Every line of the material is to be returned verbatim. Pictures stay out.

*** Block opens ***

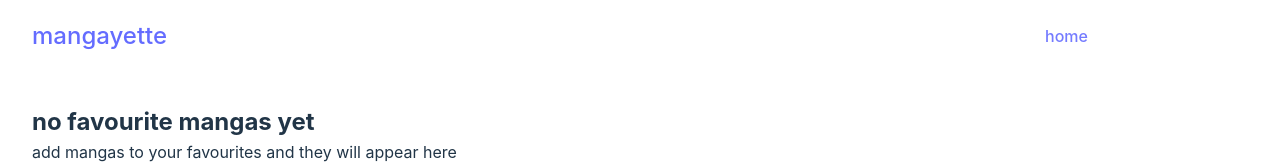
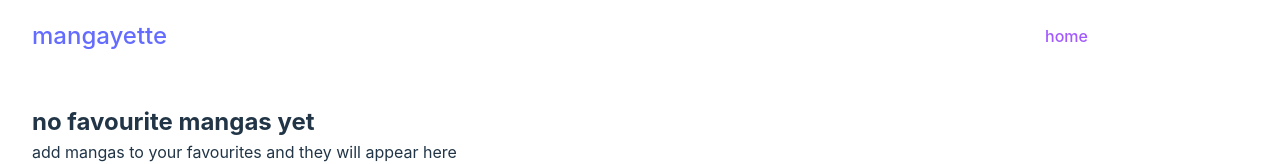
Before and after one commit to f4yette/mangayette, a React (Vite) app: page /favourites in a window 1280 px wide. In both pictures the pointer is over the link "home". Shown: the top 164 px of the page. Built offline with nearby package versions, Linux system fonts and the light colour scheme.

Commit message:
Update Navbar.css

```diff
--- a/src/css/Navbar.css
+++ b/src/css/Navbar.css
@@ -27,6 +27,10 @@
   transition: color 0.3s ease;
 }
 
+.nav-link:hover {
+  color: #a259ff;
+}
+
 @media (max-width: 768px) {
   .navbar {
     padding: 1rem;
```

*** Block closes ***

## PROBLEM SOLUTION:
Before and after one commit to f4yette/mangayette, a React (Vite) app: page /favourites in a window 1280 px wide. In both pictures the pointer is over the link "home". Shown: the top 164 px of the page. Built offline with nearby package versions, Linux system fonts and the light colour scheme.

Commit message:
Update Navbar.css

```diff
--- a/src/css/Navbar.css
+++ b/src/css/Navbar.css
@@ -27,6 +27,10 @@
   transition: color 0.3s ease;
 }
 
+.nav-link:hover {
+  color: #a259ff;
+}
+
 @media (max-width: 768px) {
   .navbar {
     padding: 1rem;
```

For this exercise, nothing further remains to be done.